* [YOUR TASK] Verbatim copy, images removed: write out the entries below.

* [SUPPLIED DATA]
+---+

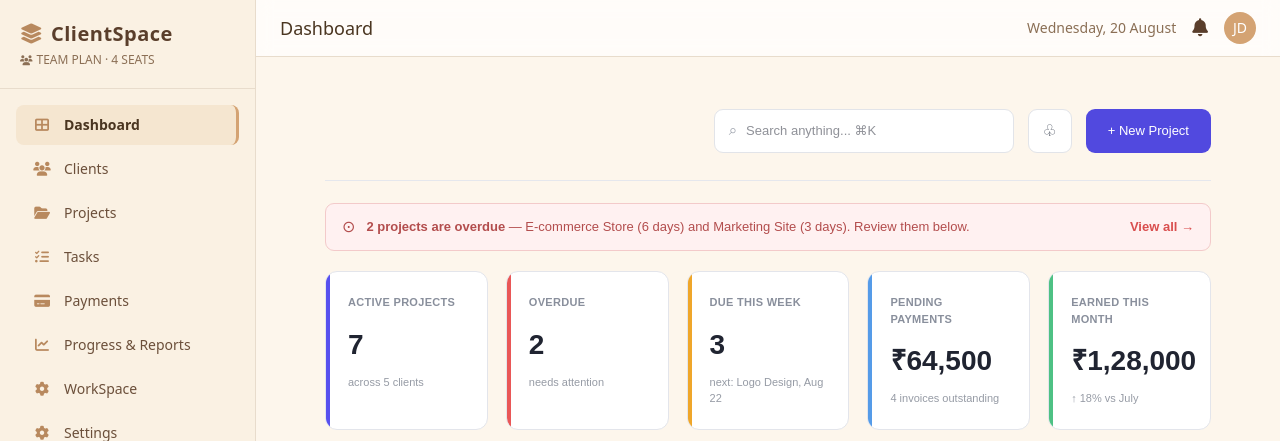
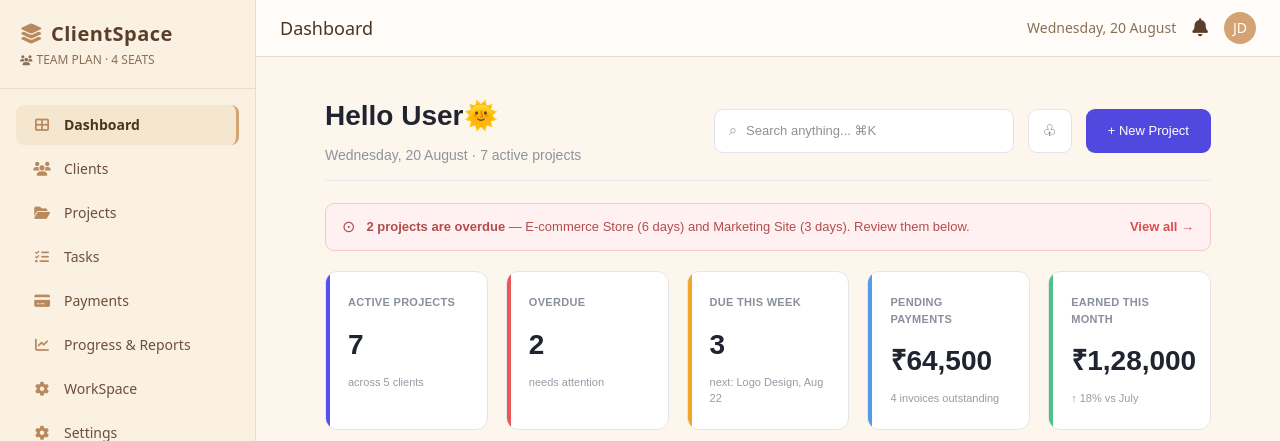
Before and after one commit to amitmahato98/ClientSpace, a Django app: page /dashboard/ in a window 1280 px wide. Shown: the top 441 px of the page. Run offline with Django 5.2, Linux system fonts and the light colour scheme; style sheets or scripts are compiled from the project's sources; some libraries are stand-ins or nearby versions.

Commit message:
Update dashboard HTML

```diff
--- a/dashboard/templates/dashboard/dashboard.html
+++ b/dashboard/templates/dashboard/dashboard.html
@@ -17,10 +17,10 @@
     <header class="dashboard-header">
 
         <div>
-            {% for dash in dashboards %}
-                <h1>{{ dash.user }} 🌞</h1>
+
+                <h1>Hello User🌞</h1>
                 <p>Wednesday, 20 August · 7 active projects</p>
-            {% endfor %}
+
         </div>
 
         <div class="header-actions">
```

+---+

* [EXERCISE SOLUTION]
Before and after one commit to amitmahato98/ClientSpace, a Django app: page /dashboard/ in a window 1280 px wide. Shown: the top 441 px of the page. Run offline with Django 5.2, Linux system fonts and the light colour scheme; style sheets or scripts are compiled from the project's sources; some libraries are stand-ins or nearby versions.

Commit message:
Update dashboard HTML

```diff
--- a/dashboard/templates/dashboard/dashboard.html
+++ b/dashboard/templates/dashboard/dashboard.html
@@ -17,10 +17,10 @@
     <header class="dashboard-header">
 
         <div>
-            {% for dash in dashboards %}
-                <h1>{{ dash.user }} 🌞</h1>
+
+                <h1>Hello User🌞</h1>
                 <p>Wednesday, 20 August · 7 active projects</p>
-            {% endfor %}
+
         </div>
 
         <div class="header-actions">
```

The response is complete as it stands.